In yeast, pyruvate undergoes "reduction," the gaining of electrons, which are then transferred from the NADH produced earlier in glycolysis to yield acetaldehyde and carbon dioxide.
Acetaldehyde then is reduced further to ethyl alcohol, the ultimate product of fermentation. In animals, including humans, pyruvate can be fermented when the availability of oxygen is low. This is especially true in muscle cells. When this happens, though tiny amounts of alcohol are produced, most of the pyruvate from glycolysis is reduced not to alcohol, but rather to lactic acid.
While lactic acid can leave animal cells and be used to produce energy in the heart, it can build up within muscles, causing pain and decreased athletic performance. This is the "burning" feeling you feel after lifting weights, running for a long period of time, sprinting, lifting heavy boxes, etc.
ATP and Energy Production Via Fermentation

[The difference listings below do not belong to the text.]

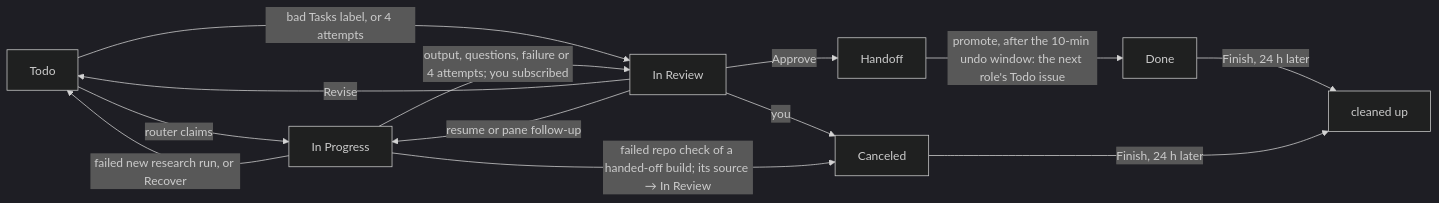
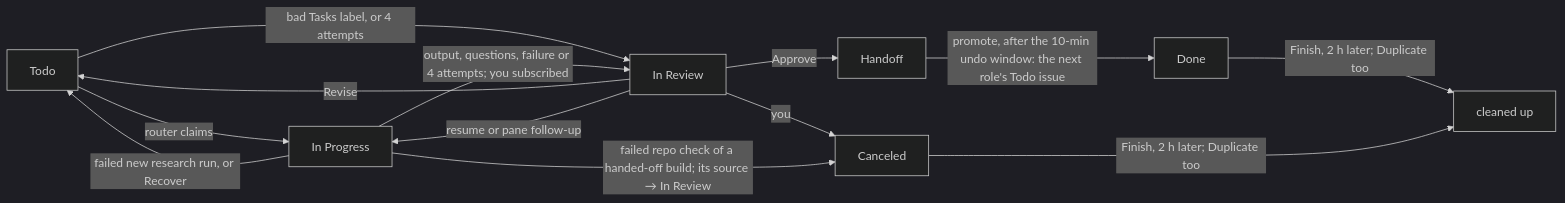
Before and after one commit to ophis/agent-pm: the first of 4 diagrams in docs/board.md, drawn with Mermaid (dark theme). The commit also changed other lines of this file and 11 other files, not shown here.

````diff
--- a/docs/board.md
+++ b/docs/board.md
@@ -61,14 +61,14 @@
 ```mermaid
 flowchart LR
     T[Todo] -->|router claims| P[In Progress]
     T -->|"bad Tasks label, or 4 attempts"| R[In Review]
     P -->|"output, questions, failure or 4 attempts; you subscribed"| R
     P -->|"failed new research run, or Recover"| T
     R -->|Approve| H[Handoff]
     R -->|Revise| T
     R -->|"resume or pane follow-up"| P
     R -->|you| C[Canceled]
     P -->|"failed repo check of a handed-off build; its source → In Review"| C
     H -->|"promote, after the 10-min undo window: the next role's Todo issue"| D[Done]
-    D & C -->|"Finish, 24 h later"| X[cleaned up]
+    D & C -->|"Finish, 2 h later; Duplicate too"| X[cleaned up]
 ```
````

The universal energy carrier in cells is a chemical known as ATP (adenosine triphosphate). If utilizing oxygen, cells can produce ATP through glycolysis followed by cellular respiration--such that one molecule of glucose sugar yields 36-38 molecules of ATP, depending on the cell type.
Out of these 36-38 molecules of ATP, only two are produced during the glycolysis phase. Thus, if using fermentation as an alternative to cellular respiration, cells make a great deal less energy than they do using respiration. However, in low oxygen or anaerobic conditions, fermentation can keep an organism living and surviving since they would otherwise have no respiration without oxygen.
Uses for Fermentation
Humans utilize the process of fermentation for our own benefit, especially when it comes to food and drink. Bread making, beer and wine production, pickles, yogurt and kombucha all use the process of fermentation.
About the Author
David Warmflash is an astrobiologist-writer, with a passion for communicating science to the general public. He serves as lead investigator for the Living Interplanetary Flight Experiment (LIFE), a Planetary Society-sponsored project, scheduled for launch in 2011 on the Russian Space Agency's Phobos-Grunt probe. Additionally, he is fascinated with ancient history.